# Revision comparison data
*** Begin section ***
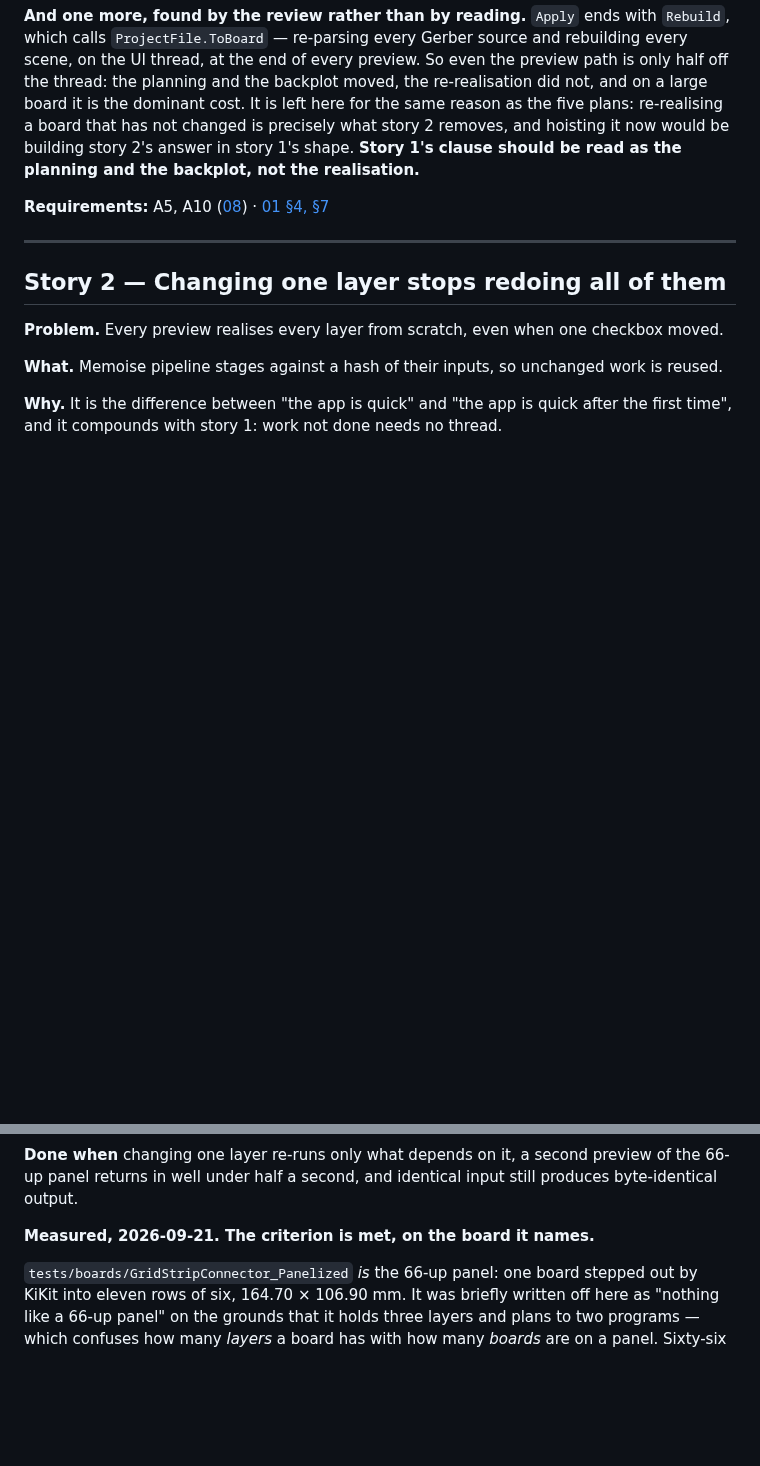
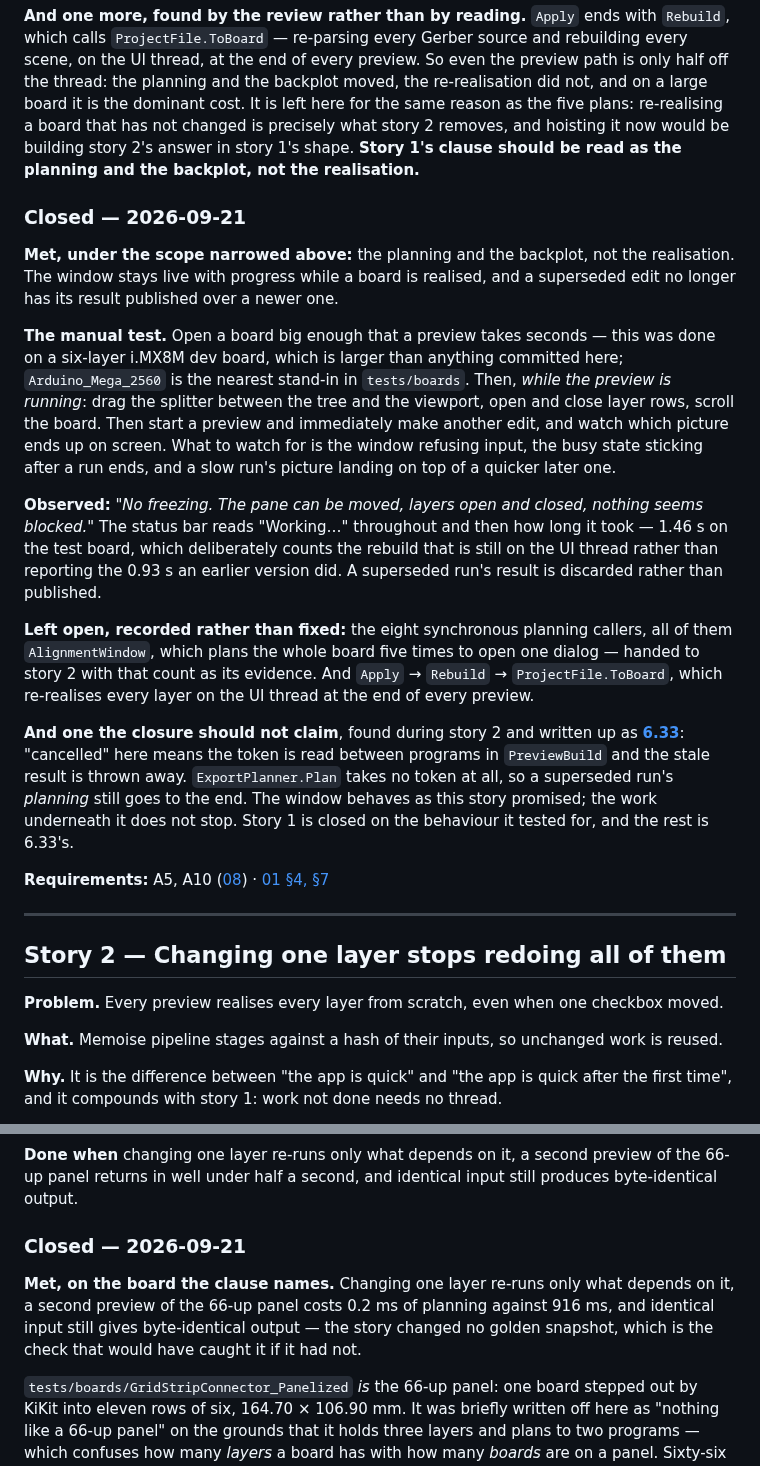
Before and after one commit to kitecraft/PCB_MillBurn, a Markdown page: Sprints/Sprint-01-Speed-and-Accuracy.md, 2 parts joined by grey strips. Rendered like a GitHub page; blank space fills up the shorter version.

```diff
--- a/Sprints/Sprint-01-Speed-and-Accuracy.md
+++ b/Sprints/Sprint-01-Speed-and-Accuracy.md
@@ -85,6 +108,37 @@ not changed is precisely what story 2 removes, and hoisting it now would be buil
 answer in story 1's shape. **Story 1's clause should be read as the planning and the backplot, not
 the realisation.**
 
+### Closed — 2026-09-21
+
+**Met, under the scope narrowed above:** the planning and the backplot, not the realisation. The
+window stays live with progress while a board is realised, and a superseded edit no longer has its
+result published over a newer one.
+
+**The manual test.** Open a board big enough that a preview takes seconds — this was done on a
+six-layer i.MX8M dev board, which is larger than anything committed here; `Arduino_Mega_2560` is the
+nearest stand-in in `tests/boards`. Then, *while the preview is running*: drag the splitter between
+the tree and the viewport, open and close layer rows, scroll the board. Then start a preview and
+immediately make another edit, and watch which picture ends up on screen. What to watch for is the
+window refusing input, the busy state sticking after a run ends, and a slow run's picture landing on
+top of a quicker later one.
+
+**Observed:** *"No freezing. The pane can be moved, layers open and closed, nothing seems blocked."*
+The status bar reads "Working…" throughout and then how long it took — 1.46 s on the test board,
+which deliberately counts the rebuild that is still on the UI thread rather than reporting the
+0.93 s an earlier version did. A superseded run's result is discarded rather than published.
+
+**Left open, recorded rather than fixed:** the eight synchronous planning callers, all of them
+`AlignmentWindow`, which plans the whole board five times to open one dialog — handed to story 2
+with that count as its evidence. And `Apply` → `Rebuild` → `ProjectFile.ToBoard`, which re-realises
+every layer on the UI thread at the end of every preview.
+
+**And one the closure should not claim**, found during story 2 and written up as
+**[6.33](../Documentation/06-Roadmap-and-Risks.md)**: "cancelled" here means the token is read
+between programs in `PreviewBuild` and the stale result is thrown away. `ExportPlanner.Plan` takes
+no token at all, so a superseded run's *planning* still goes to the end. The window behaves as this
+story promised; the work underneath it does not stop. Story 1 is closed on the behaviour it tested
+for, and the rest is 6.33's.
+
 **Requirements:** A5, A10 ([08](../Documentation/08-Requirements-Matrix.md)) ·
 [01 §4, §7](../Documentation/01-Architecture.md)
 
@@ -106,7 +160,12 @@ same input gives the same key on any machine and determinism is preserved rather
 **Done when** changing one layer re-runs only what depends on it, a second preview of the 66-up
 panel returns in well under half a second, and identical input still produces byte-identical output.
 
-**Measured, 2026-09-21. The criterion is met, on the board it names.**
+### Closed — 2026-09-21
+
+**Met, on the board the clause names.** Changing one layer re-runs only what depends on it, a second
+preview of the 66-up panel costs 0.2 ms of planning against 916 ms, and identical input still gives
+byte-identical output — the story changed no golden snapshot, which is the check that would have
+caught it if it had not.
 
 `tests/boards/GridStripConnector_Panelized` *is* the 66-up panel: one board stepped out by KiKit
 into eleven rows of six, 164.70 × 106.90 mm. It was briefly written off here as "nothing like a
```
Also changed, not shown: other parts of Sprints/Sprint-01-Speed-and-Accuracy.md (+54 -6 lines), CONTRIBUTING.md (+6 -0 lines).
*** End section ***
# HOW TO COMPLETE THIS TASK
When you copy the records above, keep every word exact but leave out the pictures.

# TASK OUTPUT
Before and after one commit to kitecraft/PCB_MillBurn, a Markdown page: Sprints/Sprint-01-Speed-and-Accuracy.md, 2 parts joined by grey strips. Rendered like a GitHub page; blank space fills up the shorter version.

```diff
--- a/Sprints/Sprint-01-Speed-and-Accuracy.md
+++ b/Sprints/Sprint-01-Speed-and-Accuracy.md
@@ -85,6 +108,37 @@ not changed is precisely what story 2 removes, and hoisting it now would be buil
 answer in story 1's shape. **Story 1's clause should be read as the planning and the backplot, not
 the realisation.**
 
+### Closed — 2026-09-21
+
+**Met, under the scope narrowed above:** the planning and the backplot, not the realisation. The
+window stays live with progress while a board is realised, and a superseded edit no longer has its
+result published over a newer one.
+
+**The manual test.** Open a board big enough that a preview takes seconds — this was done on a
+six-layer i.MX8M dev board, which is larger than anything committed here; `Arduino_Mega_2560` is the
+nearest stand-in in `tests/boards`. Then, *while the preview is running*: drag the splitter between
+the tree and the viewport, open and close layer rows, scroll the board. Then start a preview and
+immediately make another edit, and watch which picture ends up on screen. What to watch for is the
+window refusing input, the busy state sticking after a run ends, and a slow run's picture landing on
+top of a quicker later one.
+
+**Observed:** *"No freezing. The pane can be moved, layers open and closed, nothing seems blocked."*
+The status bar reads "Working…" throughout and then how long it took — 1.46 s on the test board,
+which deliberately counts the rebuild that is still on the UI thread rather than reporting the
+0.93 s an earlier version did. A superseded run's result is discarded rather than published.
+
+**Left open, recorded rather than fixed:** the eight synchronous planning callers, all of them
+`AlignmentWindow`, which plans the whole board five times to open one dialog — handed to story 2
+with that count as its evidence. And `Apply` → `Rebuild` → `ProjectFile.ToBoard`, which re-realises
+every layer on the UI thread at the end of every preview.
+
+**And one the closure should not claim**, found during story 2 and written up as
+**[6.33](../Documentation/06-Roadmap-and-Risks.md)**: "cancelled" here means the token is read
+between programs in `PreviewBuild` and the stale result is thrown away. `ExportPlanner.Plan` takes
+no token at all, so a superseded run's *planning* still goes to the end. The window behaves as this
+story promised; the work underneath it does not stop. Story 1 is closed on the behaviour it tested
+for, and the rest is 6.33's.
+
 **Requirements:** A5, A10 ([08](../Documentation/08-Requirements-Matrix.md)) ·
 [01 §4, §7](../Documentation/01-Architecture.md)
 
@@ -106,7 +160,12 @@ same input gives the same key on any machine and determinism is preserved rather
 **Done when** changing one layer re-runs only what depends on it, a second preview of the 66-up
 panel returns in well under half a second, and identical input still produces byte-identical output.
 
-**Measured, 2026-09-21. The criterion is met, on the board it names.**
+### Closed — 2026-09-21
+
+**Met, on the board the clause names.** Changing one layer re-runs only what depends on it, a second
+preview of the 66-up panel costs 0.2 ms of planning against 916 ms, and identical input still gives
+byte-identical output — the story changed no golden snapshot, which is the check that would have
+caught it if it had not.
 
 `tests/boards/GridStripConnector_Panelized` *is* the 66-up panel: one board stepped out by KiKit
 into eleven rows of six, 164.70 × 106.90 mm. It was briefly written off here as "nothing like a
```
Also changed, not shown: other parts of Sprints/Sprint-01-Speed-and-Accuracy.md (+54 -6 lines), CONTRIBUTING.md (+6 -0 lines).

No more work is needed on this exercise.